» **What is needed**
When a line of the records below contains the string "html", copy that whole line.

(Collected data entries)

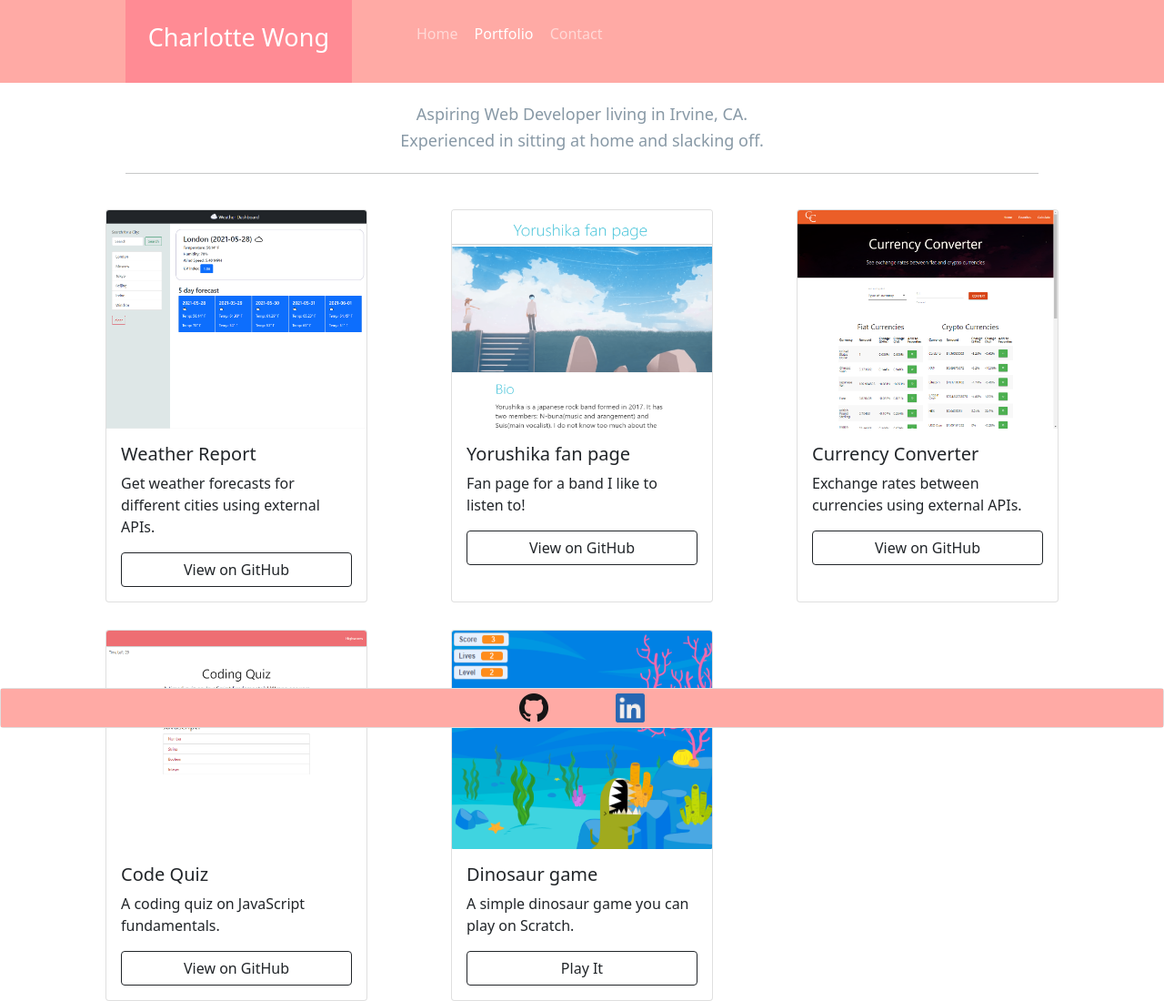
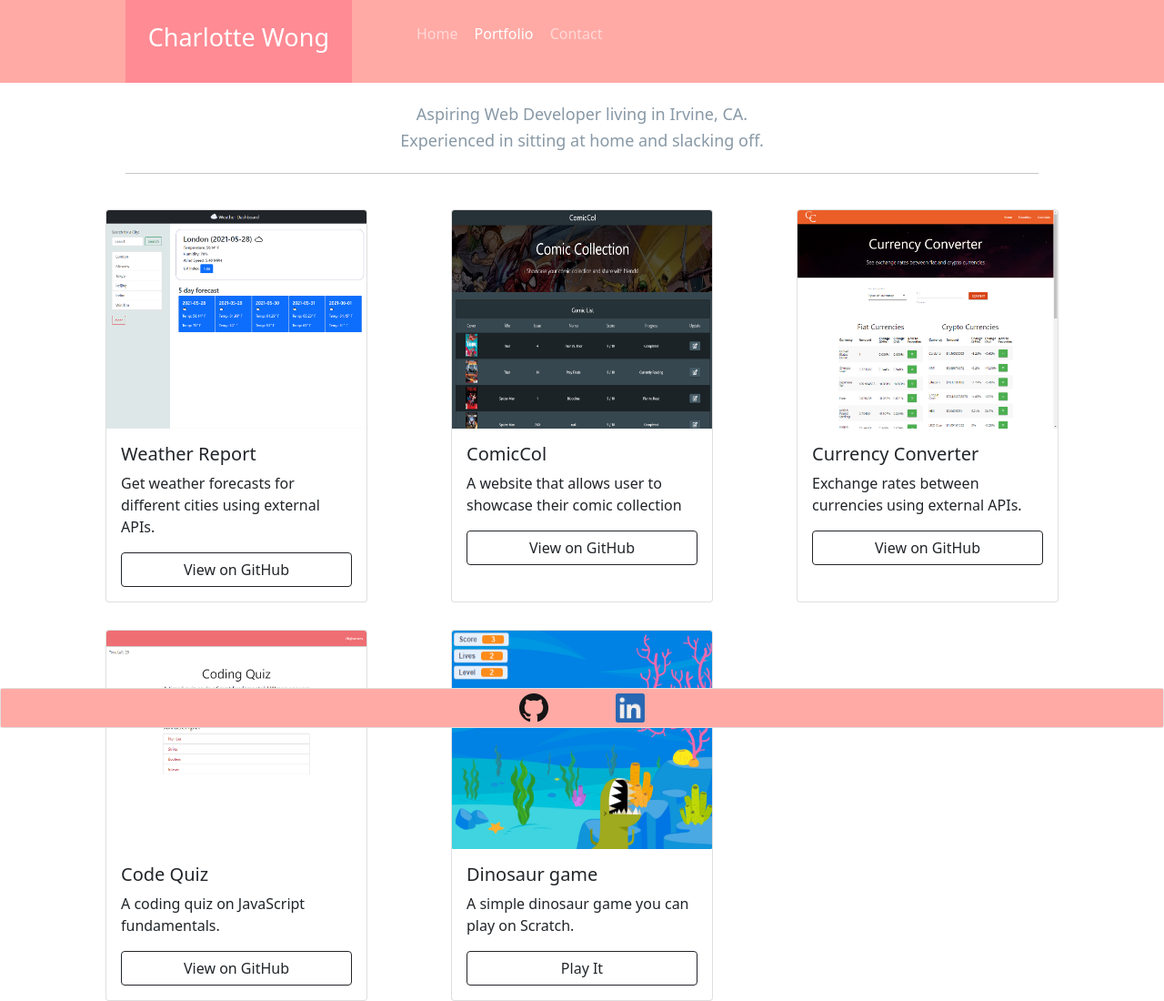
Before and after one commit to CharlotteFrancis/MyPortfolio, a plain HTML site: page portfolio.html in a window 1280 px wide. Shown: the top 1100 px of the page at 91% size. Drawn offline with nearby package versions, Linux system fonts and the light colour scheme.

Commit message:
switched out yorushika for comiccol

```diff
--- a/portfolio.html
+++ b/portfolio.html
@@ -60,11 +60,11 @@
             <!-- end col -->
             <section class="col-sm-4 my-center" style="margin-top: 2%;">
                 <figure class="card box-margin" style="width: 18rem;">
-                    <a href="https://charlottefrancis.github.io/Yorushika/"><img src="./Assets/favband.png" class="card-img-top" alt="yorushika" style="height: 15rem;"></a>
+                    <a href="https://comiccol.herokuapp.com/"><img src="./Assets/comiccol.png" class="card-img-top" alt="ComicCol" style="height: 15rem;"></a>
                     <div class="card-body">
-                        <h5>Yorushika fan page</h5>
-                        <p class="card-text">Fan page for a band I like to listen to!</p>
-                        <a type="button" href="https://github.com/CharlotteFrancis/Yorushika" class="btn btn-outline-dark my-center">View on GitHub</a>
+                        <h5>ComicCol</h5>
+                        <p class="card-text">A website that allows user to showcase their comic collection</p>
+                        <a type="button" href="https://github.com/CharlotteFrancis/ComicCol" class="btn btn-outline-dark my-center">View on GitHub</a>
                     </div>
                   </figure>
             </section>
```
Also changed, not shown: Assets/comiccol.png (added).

» **Answer box**
Before and after one commit to CharlotteFrancis/MyPortfolio, a plain HTML site: page portfolio.html in a window 1280 px wide. Shown: the top 1100 px of the page at 91% size. Drawn offline with nearby package versions, Linux system fonts and the light colour scheme.
--- a/portfolio.html
+++ b/portfolio.html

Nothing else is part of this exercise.